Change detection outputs
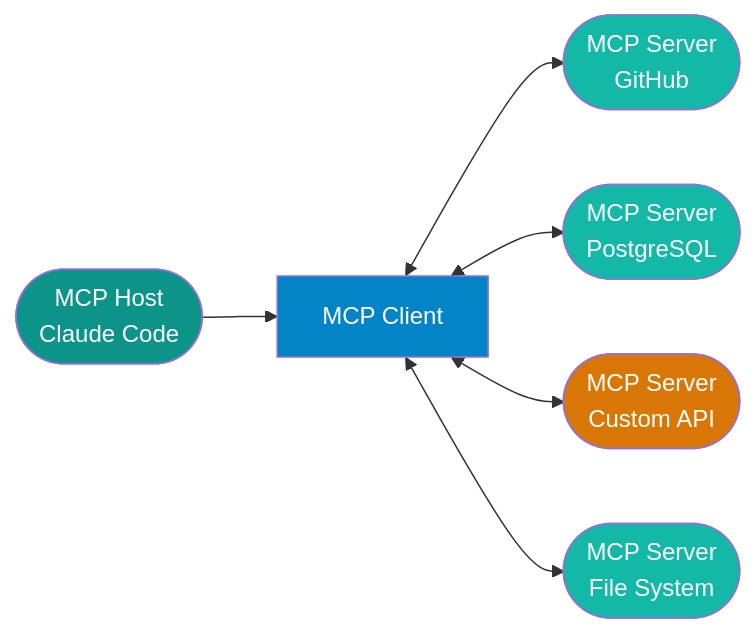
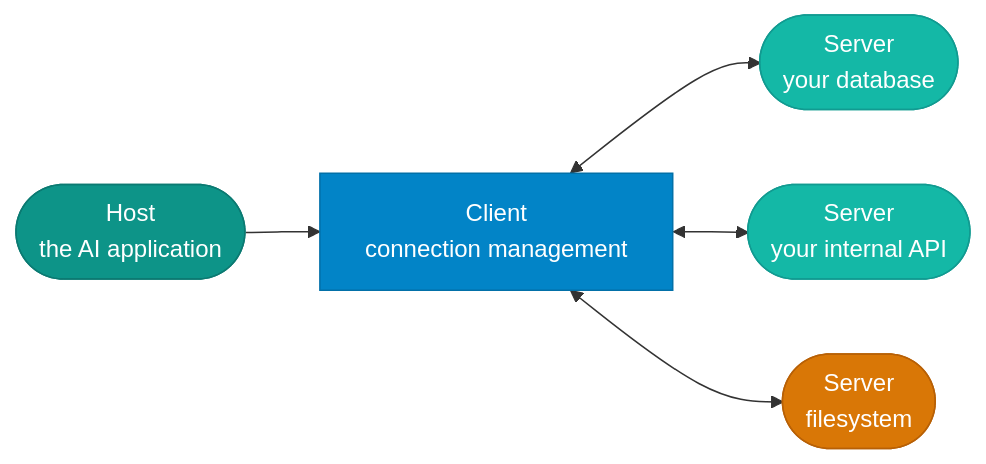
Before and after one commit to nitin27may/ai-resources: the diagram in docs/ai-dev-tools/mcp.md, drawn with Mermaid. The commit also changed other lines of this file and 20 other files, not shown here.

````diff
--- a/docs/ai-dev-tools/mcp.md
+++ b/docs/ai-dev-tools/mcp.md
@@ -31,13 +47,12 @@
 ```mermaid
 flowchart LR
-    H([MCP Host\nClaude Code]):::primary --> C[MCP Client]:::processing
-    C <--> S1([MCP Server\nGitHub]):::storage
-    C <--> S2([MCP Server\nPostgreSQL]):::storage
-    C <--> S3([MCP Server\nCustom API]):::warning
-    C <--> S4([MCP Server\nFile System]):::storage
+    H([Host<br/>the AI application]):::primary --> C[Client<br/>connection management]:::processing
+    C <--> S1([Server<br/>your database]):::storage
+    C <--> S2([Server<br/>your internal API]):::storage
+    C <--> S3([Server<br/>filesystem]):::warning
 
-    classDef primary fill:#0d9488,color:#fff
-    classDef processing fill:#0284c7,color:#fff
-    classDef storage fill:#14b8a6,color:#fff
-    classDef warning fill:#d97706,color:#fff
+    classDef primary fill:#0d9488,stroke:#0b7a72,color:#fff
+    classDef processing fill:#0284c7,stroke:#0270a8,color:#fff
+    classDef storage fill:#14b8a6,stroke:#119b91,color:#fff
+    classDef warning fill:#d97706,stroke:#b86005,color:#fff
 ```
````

---

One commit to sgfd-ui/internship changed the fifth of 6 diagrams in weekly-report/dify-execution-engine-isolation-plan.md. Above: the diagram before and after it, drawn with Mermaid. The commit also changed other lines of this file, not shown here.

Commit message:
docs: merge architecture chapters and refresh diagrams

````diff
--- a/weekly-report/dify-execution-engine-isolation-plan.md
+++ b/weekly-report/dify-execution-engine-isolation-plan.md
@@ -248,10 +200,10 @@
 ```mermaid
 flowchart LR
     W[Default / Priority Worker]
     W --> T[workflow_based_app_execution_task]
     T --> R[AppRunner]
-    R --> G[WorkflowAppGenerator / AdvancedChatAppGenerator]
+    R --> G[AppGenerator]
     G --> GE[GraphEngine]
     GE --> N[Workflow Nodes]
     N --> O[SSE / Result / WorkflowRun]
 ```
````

==

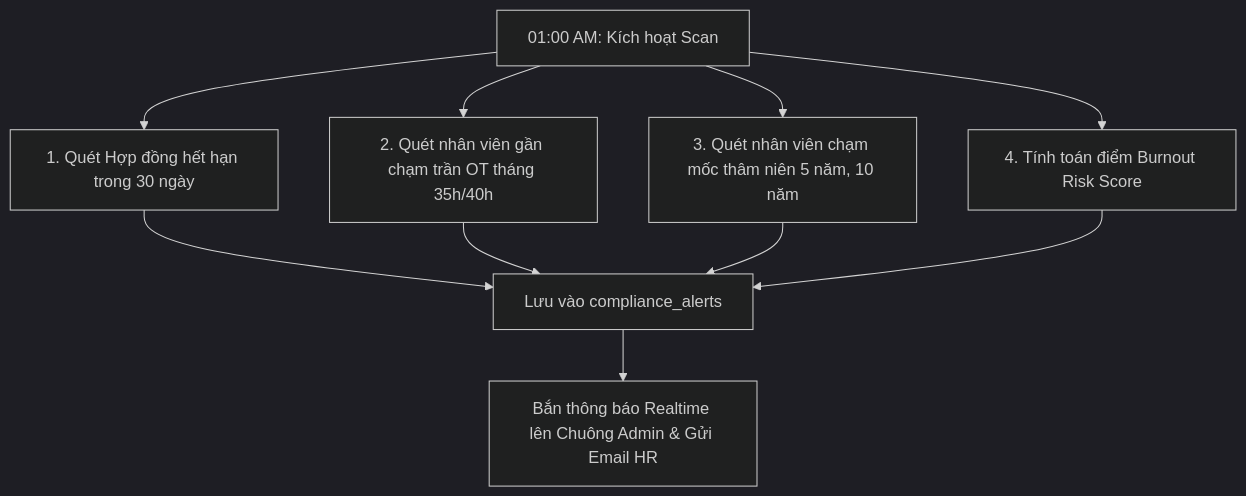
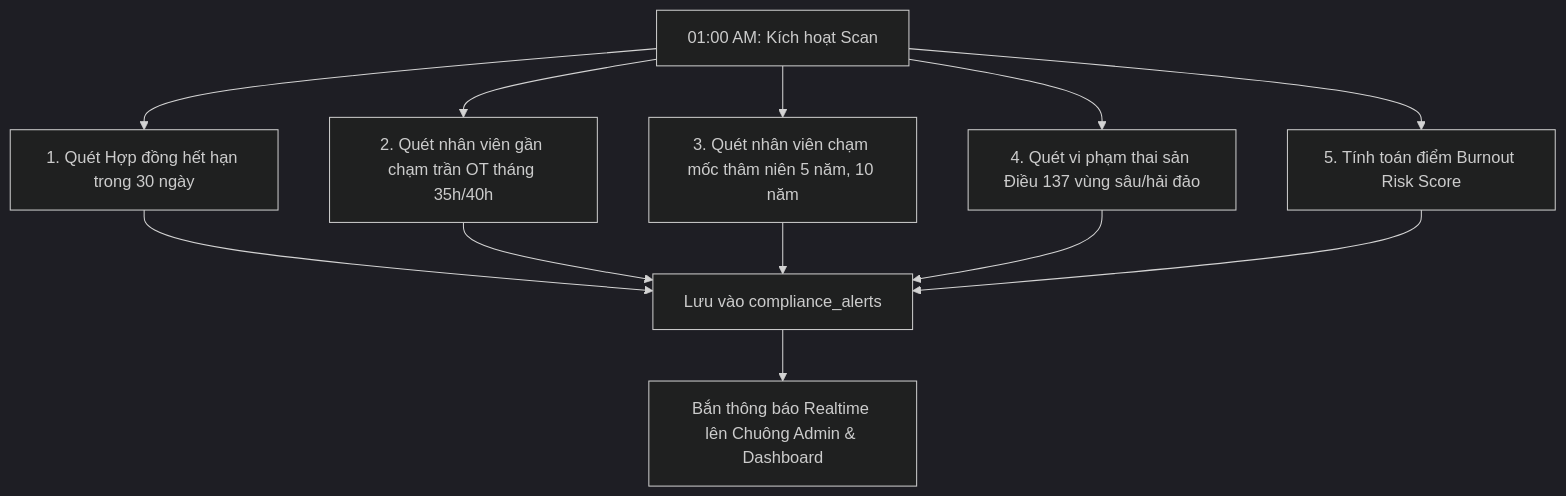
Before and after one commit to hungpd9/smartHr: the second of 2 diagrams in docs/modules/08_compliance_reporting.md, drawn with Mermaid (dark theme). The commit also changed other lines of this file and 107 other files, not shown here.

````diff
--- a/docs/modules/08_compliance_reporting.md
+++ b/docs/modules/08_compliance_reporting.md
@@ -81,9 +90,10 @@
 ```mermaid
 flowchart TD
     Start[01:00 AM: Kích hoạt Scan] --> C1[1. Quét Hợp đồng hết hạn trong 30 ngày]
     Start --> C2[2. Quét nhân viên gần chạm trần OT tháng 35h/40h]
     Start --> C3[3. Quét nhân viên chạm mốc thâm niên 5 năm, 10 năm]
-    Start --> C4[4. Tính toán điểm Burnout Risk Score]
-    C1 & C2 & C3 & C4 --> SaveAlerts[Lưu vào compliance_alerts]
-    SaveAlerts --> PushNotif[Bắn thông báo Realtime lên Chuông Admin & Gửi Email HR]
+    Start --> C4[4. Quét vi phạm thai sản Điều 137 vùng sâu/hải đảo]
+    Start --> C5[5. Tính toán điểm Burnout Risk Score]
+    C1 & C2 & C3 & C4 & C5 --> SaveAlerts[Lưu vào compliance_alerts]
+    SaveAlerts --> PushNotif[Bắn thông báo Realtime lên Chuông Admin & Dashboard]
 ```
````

— WHAT THE TASK REQUIRES —
Report each line in the entries where the string "Start" occurs.

— EXERCISE RESPONSE —
     Start[01:00 AM: Kích hoạt Scan] --> C1[1. Quét Hợp đồng hết hạn trong 30 ngày]
     Start --> C2[2. Quét nhân viên gần chạm trần OT tháng 35h/40h]
     Start --> C3[3. Quét nhân viên chạm mốc thâm niên 5 năm, 10 năm]
-    Start --> C4[4. Tính toán điểm Burnout Risk Score]
+    Start --> C4[4. Quét vi phạm thai sản Điều 137 vùng sâu/hải đảo]
+    Start --> C5[5. Tính toán điểm Burnout Risk Score]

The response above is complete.